(Change listing data)
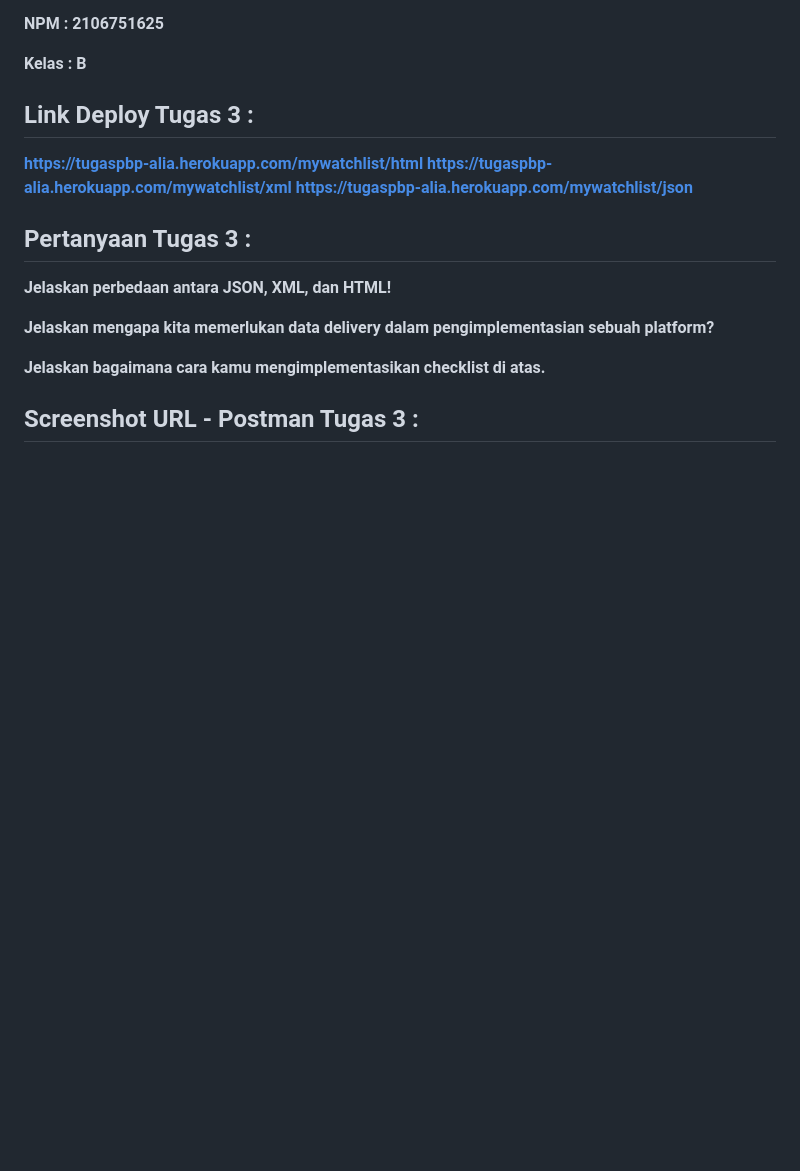
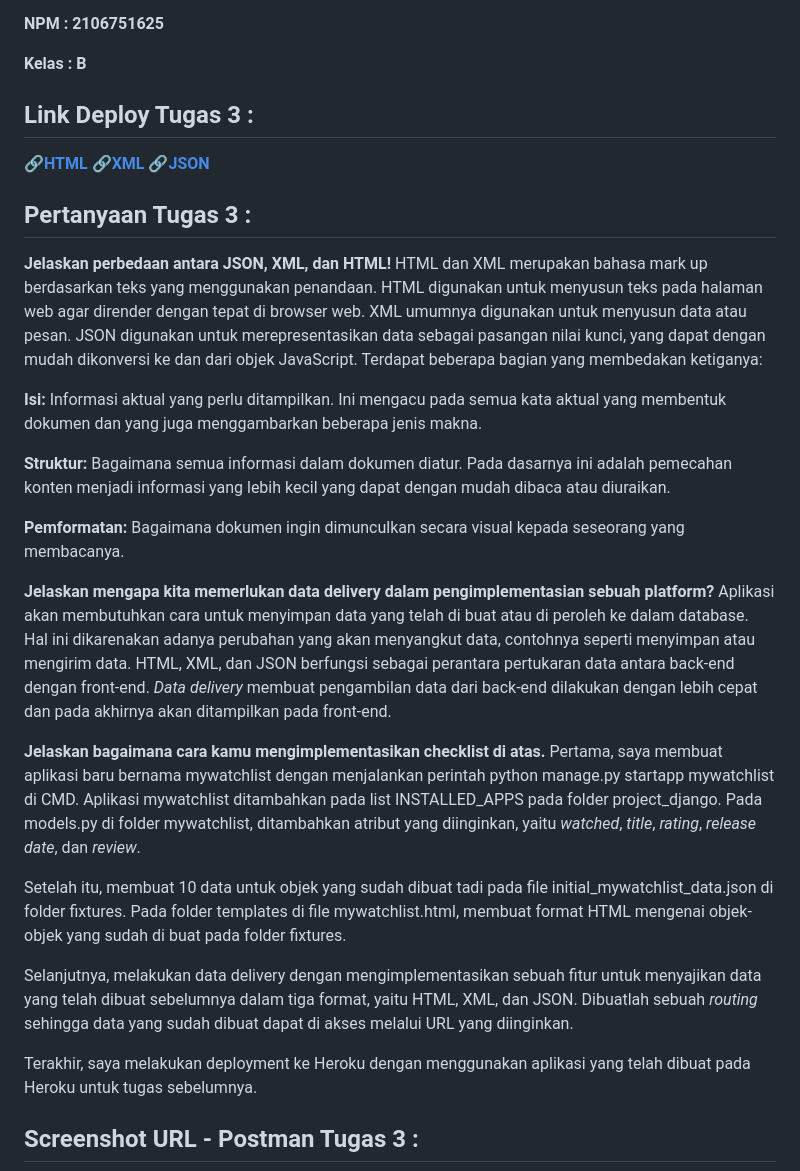
Before and after one commit to AliaWidyanita/Tugas-2, a Markdown page: mywatchlist/README.md, the part around the change. GitHub-like rendering; blank space fills up the shorter version.

Commit message:
Finished README.md

```diff
--- a/mywatchlist/README.md
+++ b/mywatchlist/README.md
@@ -8,20 +8,31 @@
 
 
 ## Link Deploy Tugas 3 :
-**https://tugaspbp-alia.herokuapp.com/mywatchlist/html**
-**https://tugaspbp-alia.herokuapp.com/mywatchlist/xml**
-**https://tugaspbp-alia.herokuapp.com/mywatchlist/json**
+🔗[**HTML**](https://tugaspbp-alia.herokuapp.com/mywatchlist/html)
+🔗[**XML**](https://tugaspbp-alia.herokuapp.com/mywatchlist/xml)
+🔗[**JSON**](https://tugaspbp-alia.herokuapp.com/mywatchlist/json)
 
 ## Pertanyaan Tugas 3 :
 **Jelaskan perbedaan antara JSON, XML, dan HTML!**
+HTML dan XML merupakan bahasa mark up berdasarkan teks yang menggunakan penandaan. HTML digunakan untuk menyusun teks pada halaman web agar dirender dengan tepat di browser web. XML umumnya digunakan untuk menyusun data atau pesan. JSON digunakan untuk merepresentasikan data sebagai pasangan nilai kunci, yang dapat dengan mudah dikonversi ke dan dari objek JavaScript. Terdapat beberapa bagian yang membedakan ketiganya:
 
+**Isi:** Informasi aktual yang perlu ditampilkan. Ini mengacu pada semua kata aktual yang membentuk dokumen dan yang juga menggambarkan beberapa jenis makna.
+
+**Struktur:** Bagaimana semua informasi dalam dokumen diatur. Pada dasarnya ini adalah pemecahan konten menjadi informasi yang lebih kecil yang dapat dengan mudah dibaca atau diuraikan.
+
+**Pemformatan:** Bagaimana dokumen ingin dimunculkan secara visual kepada seseorang yang membacanya.
 
 **Jelaskan mengapa kita memerlukan data delivery dalam pengimplementasian sebuah platform?**
-
+Aplikasi akan membutuhkan cara untuk menyimpan data yang telah di buat atau di peroleh ke dalam database. Hal ini dikarenakan adanya perubahan yang akan menyangkut data, contohnya seperti menyimpan atau mengirim data. HTML, XML, dan JSON berfungsi sebagai perantara pertukaran data antara back-end dengan front-end. _Data delivery_ membuat pengambilan data dari back-end dilakukan dengan lebih cepat dan pada akhirnya akan ditampilkan pada front-end.
 
 **Jelaskan bagaimana cara kamu mengimplementasikan checklist di atas.**
+Pertama, saya membuat aplikasi baru bernama mywatchlist dengan menjalankan perintah python manage.py startapp mywatchlist di CMD. Aplikasi mywatchlist ditambahkan pada list INSTALLED_APPS pada folder project_django. Pada models.py di folder mywatchlist, ditambahkan atribut yang diinginkan, yaitu _watched_, _title_, _rating_, _release_ _date_, dan _review_.
 
+Setelah itu, membuat 10 data untuk objek yang sudah dibuat tadi pada file initial_mywatchlist_data.json di folder fixtures. Pada folder templates di file mywatchlist.html, membuat format HTML mengenai objek-objek yang sudah di buat pada folder fixtures.
 
+Selanjutnya, melakukan data delivery dengan mengimplementasikan sebuah fitur untuk menyajikan data yang telah dibuat sebelumnya dalam tiga format, yaitu HTML, XML, dan JSON. Dibuatlah sebuah _routing_ sehingga data yang sudah dibuat dapat di akses melalui URL yang diinginkan.
+
+Terakhir, saya melakukan deployment ke Heroku dengan menggunakan aplikasi yang telah dibuat pada Heroku untuk tugas sebelumnya.
 
 ## Screenshot URL - Postman Tugas 3 :
 ![ScreenshotPostman-HTML]('../../ScreenshotPostman-HTML.png?raw=true)
```
Also changed, not shown: mywatchlist/ScreenshotPostman-HTML.png (added), mywatchlist/ScreenshotPostman-JSON.png (added), mywatchlist/ScreenshotPostman-XML.png (added), 4 other files.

YOUR OBJECTIVE:
Write out the data once more exactly, omitting the pictures.

SOLUTION:
Before and after one commit to AliaWidyanita/Tugas-2, a Markdown page: mywatchlist/README.md, the part around the change. GitHub-like rendering; blank space fills up the shorter version.

Commit message:
Finished README.md

```diff
--- a/mywatchlist/README.md
+++ b/mywatchlist/README.md
@@ -8,20 +8,31 @@
 
 
 ## Link Deploy Tugas 3 :
-**https://tugaspbp-alia.herokuapp.com/mywatchlist/html**
-**https://tugaspbp-alia.herokuapp.com/mywatchlist/xml**
-**https://tugaspbp-alia.herokuapp.com/mywatchlist/json**
+🔗[**HTML**](https://tugaspbp-alia.herokuapp.com/mywatchlist/html)
+🔗[**XML**](https://tugaspbp-alia.herokuapp.com/mywatchlist/xml)
+🔗[**JSON**](https://tugaspbp-alia.herokuapp.com/mywatchlist/json)
 
 ## Pertanyaan Tugas 3 :
 **Jelaskan perbedaan antara JSON, XML, dan HTML!**
+HTML dan XML merupakan bahasa mark up berdasarkan teks yang menggunakan penandaan. HTML digunakan untuk menyusun teks pada halaman web agar dirender dengan tepat di browser web. XML umumnya digunakan untuk menyusun data atau pesan. JSON digunakan untuk merepresentasikan data sebagai pasangan nilai kunci, yang dapat dengan mudah dikonversi ke dan dari objek JavaScript. Terdapat beberapa bagian yang membedakan ketiganya:
 
+**Isi:** Informasi aktual yang perlu ditampilkan. Ini mengacu pada semua kata aktual yang membentuk dokumen dan yang juga menggambarkan beberapa jenis makna.
+
+**Struktur:** Bagaimana semua informasi dalam dokumen diatur. Pada dasarnya ini adalah pemecahan konten menjadi informasi yang lebih kecil yang dapat dengan mudah dibaca atau diuraikan.
+
+**Pemformatan:** Bagaimana dokumen ingin dimunculkan secara visual kepada seseorang yang membacanya.
 
 **Jelaskan mengapa kita memerlukan data delivery dalam pengimplementasian sebuah platform?**
-
+Aplikasi akan membutuhkan cara untuk menyimpan data yang telah di buat atau di peroleh ke dalam database. Hal ini dikarenakan adanya perubahan yang akan menyangkut data, contohnya seperti menyimpan atau mengirim data. HTML, XML, dan JSON berfungsi sebagai perantara pertukaran data antara back-end dengan front-end. _Data delivery_ membuat pengambilan data dari back-end dilakukan dengan lebih cepat dan pada akhirnya akan ditampilkan pada front-end.
 
 **Jelaskan bagaimana cara kamu mengimplementasikan checklist di atas.**
+Pertama, saya membuat aplikasi baru bernama mywatchlist dengan menjalankan perintah python manage.py startapp mywatchlist di CMD. Aplikasi mywatchlist ditambahkan pada list INSTALLED_APPS pada folder project_django. Pada models.py di folder mywatchlist, ditambahkan atribut yang diinginkan, yaitu _watched_, _title_, _rating_, _release_ _date_, dan _review_.
 
+Setelah itu, membuat 10 data untuk objek yang sudah dibuat tadi pada file initial_mywatchlist_data.json di folder fixtures. Pada folder templates di file mywatchlist.html, membuat format HTML mengenai objek-objek yang sudah di buat pada folder fixtures.
 
+Selanjutnya, melakukan data delivery dengan mengimplementasikan sebuah fitur untuk menyajikan data yang telah dibuat sebelumnya dalam tiga format, yaitu HTML, XML, dan JSON. Dibuatlah sebuah _routing_ sehingga data yang sudah dibuat dapat di akses melalui URL yang diinginkan.
+
+Terakhir, saya melakukan deployment ke Heroku dengan menggunakan aplikasi yang telah dibuat pada Heroku untuk tugas sebelumnya.
 
 ## Screenshot URL - Postman Tugas 3 :
 ![ScreenshotPostman-HTML]('../../ScreenshotPostman-HTML.png?raw=true)
```
Also changed, not shown: mywatchlist/ScreenshotPostman-HTML.png (added), mywatchlist/ScreenshotPostman-JSON.png (added), mywatchlist/ScreenshotPostman-XML.png (added), 4 other files.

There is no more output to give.